<<<<

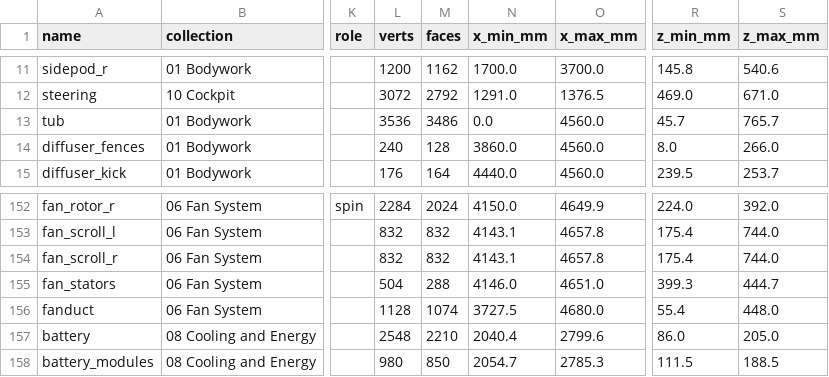
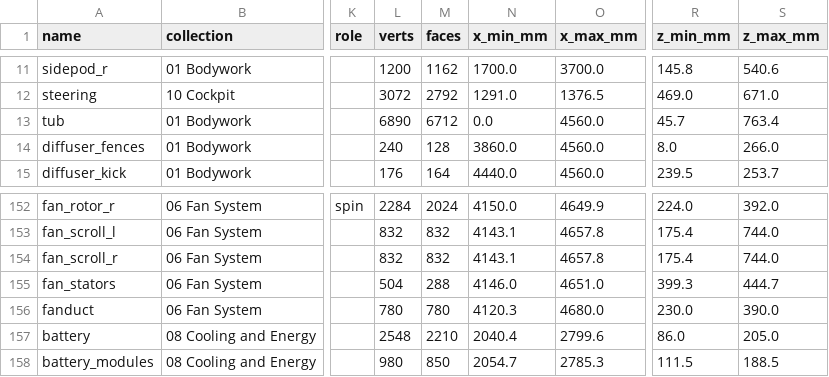
Before and after one commit to krabduke/aero-hypercar, a CSV file: build/parts.csv, drawn as a sheet; only a part is shown, gaps mark what is left out; the diff names each change by its address in the sheet, - before the commit and + after, or states it on an @@ line.

```diff
--- a/build/parts.csv
+++ b/build/parts.csv
-L13 (verts): 3536
+L13 (verts): 6890
-M13 (faces): 3486
+M13 (faces): 6712
-S13 (z_max_mm): 765.7
+S13 (z_max_mm): 763.4
-L156 (verts): 1128
+L156 (verts): 780
-M156 (faces): 1074
+M156 (faces): 780
-N156 (x_min_mm): 3727.5
+N156 (x_min_mm): 4120.3
-R156 (z_min_mm): 55.4
+R156 (z_min_mm): 230.0
-S156 (z_max_mm): 448.0
+S156 (z_max_mm): 390.0
```
Also changed, not shown: 4 other files.
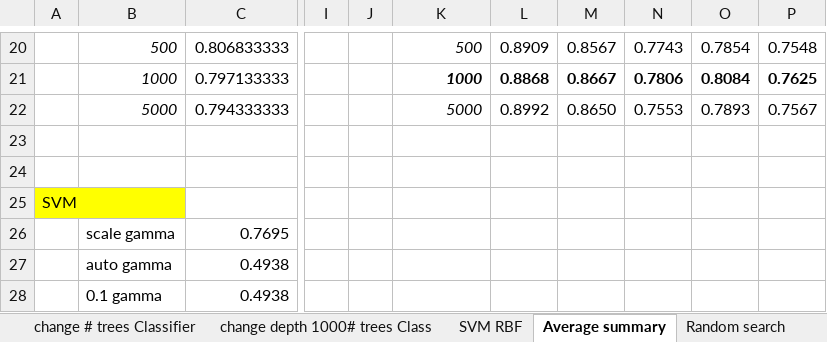
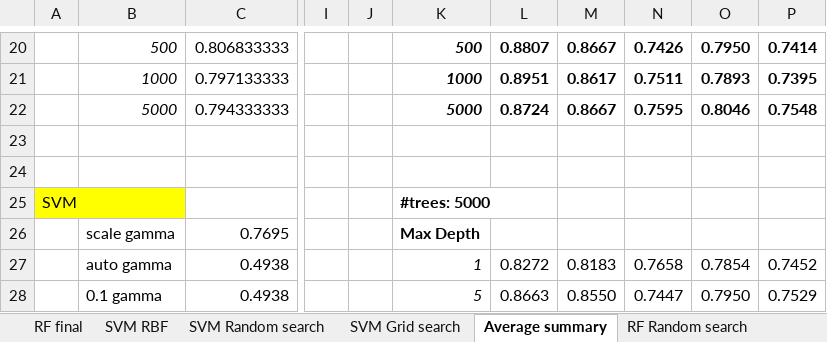
Before and after one commit to alcegarza/Renal_hemodynamics_ML, an Excel workbook: acc_results.xlsx, sheet Average summary, drawn as a sheet; only a part is shown, gaps mark what is left out; values as stored, in another font and other column widths than the file's, no borders; the diff covers the shown part only; the diff names each change by its address in the sheet, - before the commit and + after, or states it on an @@ line.

```diff
--- a/acc_results.xlsx (sheet Average summary)
+++ b/acc_results.xlsx (sheet Average summary)
-sheet tab: Random search
+sheet tab: RF final
+sheet tab: SVM Random search
+sheet tab: SVM Grid search
+sheet tab: RF Random search
-K20:P20 bold: off
+K20:P20 bold: on
-L20: 0.8909
+L20: 0.8807
-M20: 0.8567
+M20: 0.8667
-N20: 0.7743
+N20: 0.7426
-O20: 0.7854
+O20: 0.7950
-P20: 0.7548
+P20: 0.7414
-L21: 0.8868
+L21: 0.8951
-M21: 0.8667
+M21: 0.8617
-N21: 0.7806
+N21: 0.7511
-O21: 0.8084
+O21: 0.7893
-P21: 0.7625
+P21: 0.7395
-K22:P22 bold: off
+K22:P22 bold: on
-L22: 0.8992
+L22: 0.8724
-M22: 0.8650
+M22: 0.8667
-N22: 0.7553
+N22: 0.7595
-O22: 0.7893
+O22: 0.8046
-P22: 0.7567
+P22: 0.7548
-K25: (empty)
+K25: #trees: 5000
-K26: (empty)
+K26: Max Depth
-K27: (empty)
+K27: 1
-L27: (empty)
+L27: 0.8272
-M27: (empty)
+M27: 0.8183
-N27: (empty)
+N27: 0.7658
-O27: (empty)
+O27: 0.7854
-P27: (empty)
+P27: 0.7452
-K28: (empty)
+K28: 5
-L28: (empty)
+L28: 0.8663
-M28: (empty)
+M28: 0.8550
-N28: (empty)
+N28: 0.7447
-O28: (empty)
+O28: 0.7950
-P28: (empty)
+P28: 0.7529
```
Also changed, not shown: 1 added row and 90 edited cells elsewhere in this sheet, sheet change # trees Classifier, sheet change depth 1000# trees Class, sheet change depth 1000# trees Regres, other sheet tabs, 26 other files.
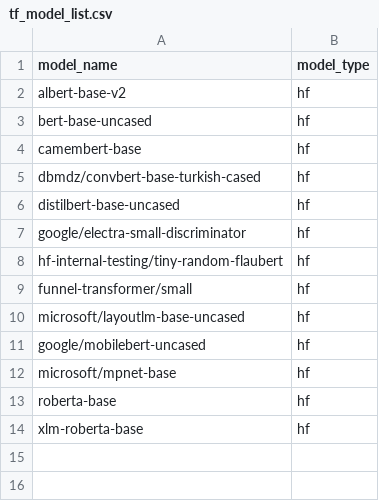
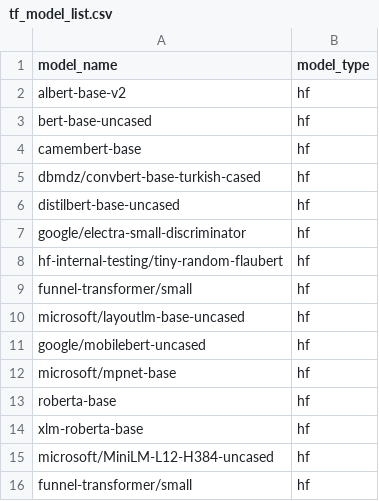
Before and after one commit to nod-ai/SHARK-Studio, a CSV file: tank/tf/tf_model_list.csv, drawn as a sheet; the diff names each change by its address in the sheet, - before the commit and + after, or states it on an @@ line.

Commit message:
Add all the tf models to gs::shark_tank.
-- Tensorflow models have been imported to shark_tank.
-- TF Tests have been updated to use the downloader.

```diff
--- a/tank/tf/tf_model_list.csv
+++ b/tank/tf/tf_model_list.csv
+row 15: microsoft/MiniLM-L12-H384-uncased | hf
+row 16: funnel-transformer/small | hf
```
Also changed, not shown: 21 other files.
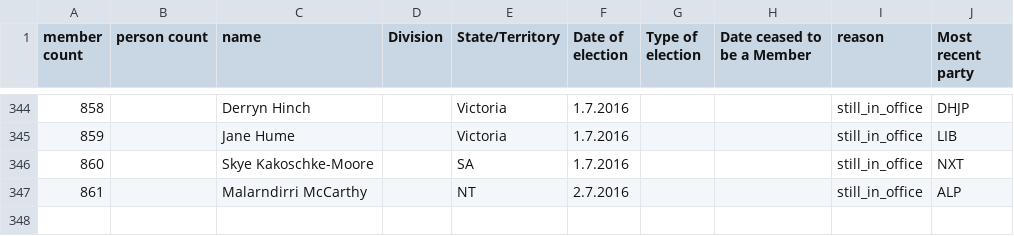
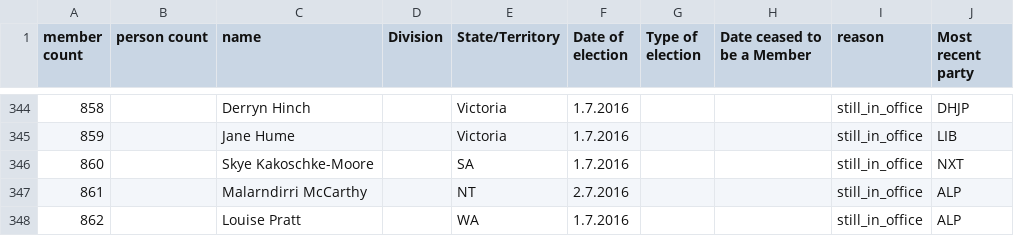
Before and after one commit to openaustralia/openaustralia-parser, a CSV file: data/senators.csv, drawn as a sheet; only a part is shown, gaps mark what is left out.

Commit message:
Louise Pratt was re-elected in the 2016 general election

```diff
--- a/data/senators.csv
+++ b/data/senators.csv
@@ -347 +347,2 @@ member count,person count,name,Division,State/Territory,Date of election,Type of
 861,,Malarndirri McCarthy,,NT,2.7.2016,,,still_in_office,ALP
+862,,Louise Pratt,,WA,1.7.2016,,,still_in_office,ALP
```
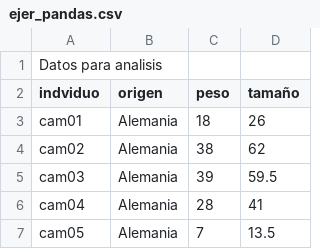
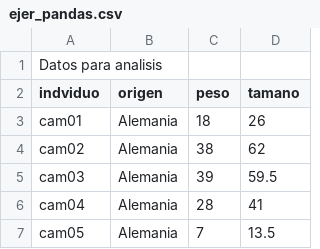
Before and after one commit to jmartinezma/pandas-test, a CSV file: ejer_pandas.csv, drawn as a sheet; only a part is shown; the diff names each change by its address in the sheet, - before the commit and + after, or states it on an @@ line.

Commit message:
update file

```diff
--- a/ejer_pandas.csv
+++ b/ejer_pandas.csv
-D2: tamaño
+D2: tamano
```
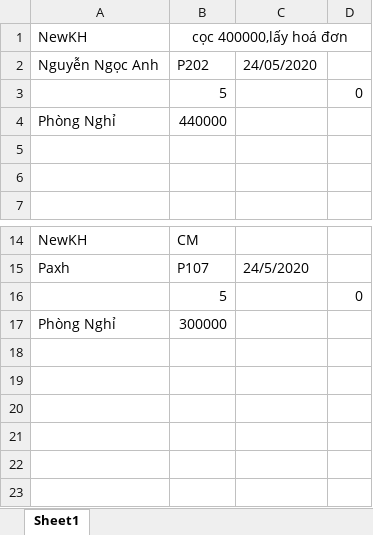
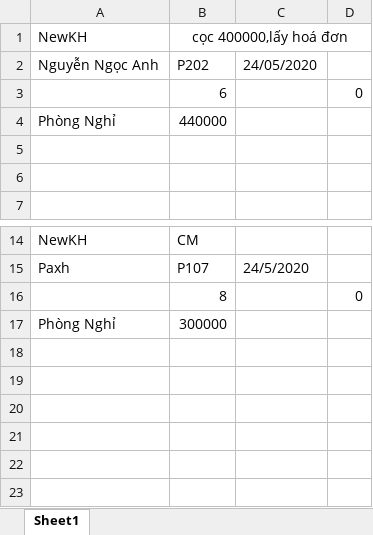
Before and after one commit to DaemonZZ/QuanLyKS, an Excel workbook: QuanLyKS/bin/Debug/CurrentCustomer.xlsx, sheet Sheet1, drawn as a sheet; only a part is shown, gaps mark what is left out; values as stored, in another font and other column widths than the file's, no borders; the diff names each change by its address in the sheet, - before the commit and + after, or states it on an @@ line.

Commit message:
zoom color ok, get last time data ok

```diff
--- a/QuanLyKS/bin/Debug/CurrentCustomer.xlsx (sheet Sheet1)
+++ b/QuanLyKS/bin/Debug/CurrentCustomer.xlsx (sheet Sheet1)
-B3: 5
+B3: 6
-B16: 5
+B16: 8
```
Also changed, not shown: 27 other files.
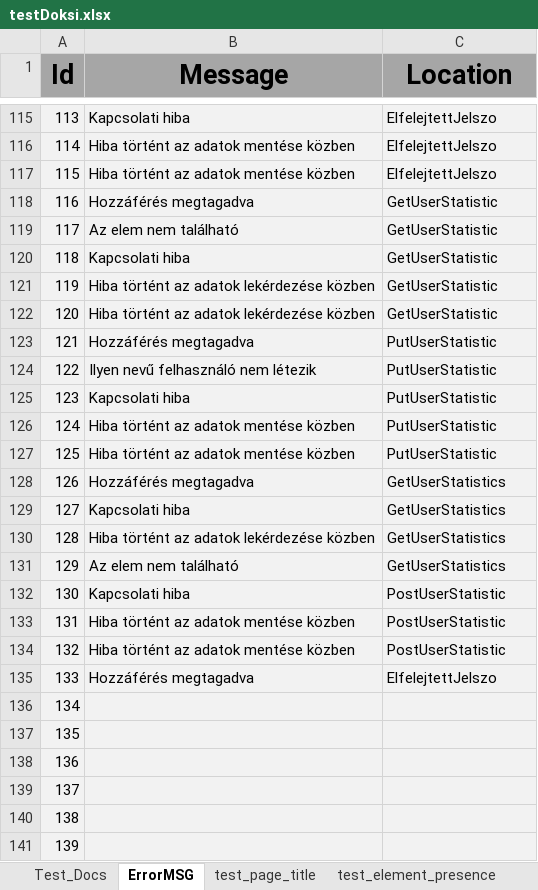
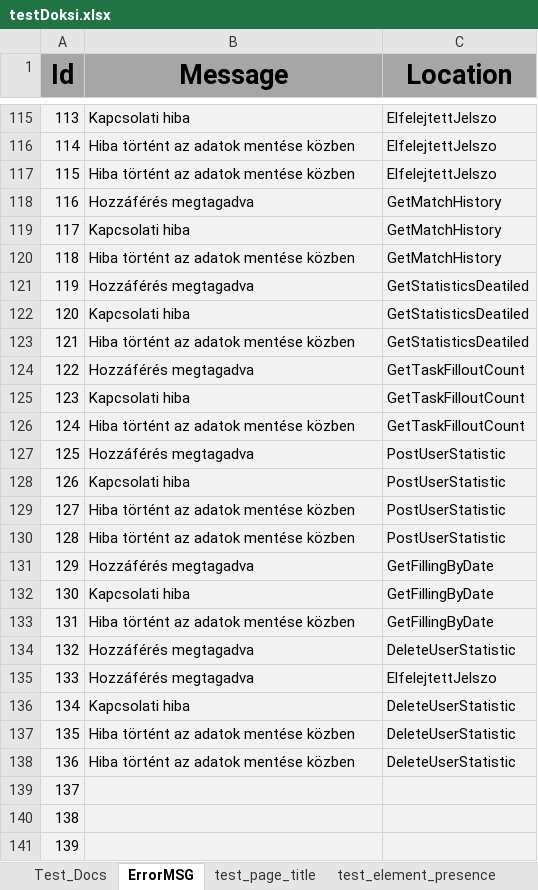
Before and after one commit to zsolti6/Erettsegizzunk, an Excel workbook: testDoksi.xlsx, sheet ErrorMSG, drawn as a sheet; only a part is shown, gaps mark what is left out; values as stored, in another font and other column widths than the file's, no borders; the diff names each change by its address in the sheet, - before the commit and + after, or states it on an @@ line.

Commit message:
Statisztika hibaüzenetek javítása / átírása

```diff
--- a/testDoksi.xlsx (sheet ErrorMSG)
+++ b/testDoksi.xlsx (sheet ErrorMSG)
-C118:C120 (Location): GetUserStatistic
+C118:C120 (Location): GetMatchHistory
-B119 (Message): Az elem nem található
+B119 (Message): Kapcsolati hiba
-B120 (Message): Kapcsolati hiba
+B120 (Message): Hiba történt az adatok mentése közben
-B121 (Message): Hiba történt az adatok lekérdezése közben
+B121 (Message): Hozzáférés megtagadva
-C121:C122 (Location): GetUserStatistic
+C121:C122 (Location): GetStatisticsDeatiled
-B122 (Message): Hiba történt az adatok lekérdezése közben
+B122 (Message): Kapcsolati hiba
-B123 (Message): Hozzáférés megtagadva
+B123 (Message): Hiba történt az adatok mentése közben
-C123 (Location): PutUserStatistic
+C123 (Location): GetStatisticsDeatiled
-B124 (Message): Ilyen nevű felhasználó nem létezik
+B124 (Message): Hozzáférés megtagadva
-C124:C126 (Location): PutUserStatistic
+C124:C126 (Location): GetTaskFilloutCount
-B127 (Message): Hiba történt az adatok mentése közben
+B127 (Message): Hozzáférés megtagadva
-C127 (Location): PutUserStatistic
+C127 (Location): PostUserStatistic
-B128 (Message): Hozzáférés megtagadva
+B128 (Message): Kapcsolati hiba
-C128:C130 (Location): GetUserStatistics
+C128:C130 (Location): PostUserStatistic
-B129 (Message): Kapcsolati hiba
+B129 (Message): Hiba történt az adatok mentése közben
-B130 (Message): Hiba történt az adatok lekérdezése közben
+B130 (Message): Hiba történt az adatok mentése közben
-B131 (Message): Az elem nem található
+B131 (Message): Hozzáférés megtagadva
-C131 (Location): GetUserStatistics
+C131 (Location): GetFillingByDate
-C132:C133 (Location): PostUserStatistic
+C132:C133 (Location): GetFillingByDate
-B134 (Message): Hiba történt az adatok mentése közben
+B134 (Message): Hozzáférés megtagadva
-C134 (Location): PostUserStatistic
+C134 (Location): DeleteUserStatistic
-B136 (Message): (empty)
+B136 (Message): Kapcsolati hiba
-C136:C138 (Location): (empty)
+C136:C138 (Location): DeleteUserStatistic
-B137:B138 (Message): (empty)
+B137:B138 (Message): Hiba történt az adatok mentése közben
```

>>>>

▸ **HOW TO COMPLETE THIS TASK**: Across all the entries, count the lines that contain "Kapcsolati", and state nothing but the total.

▸ **RESPONSE AREA**: 6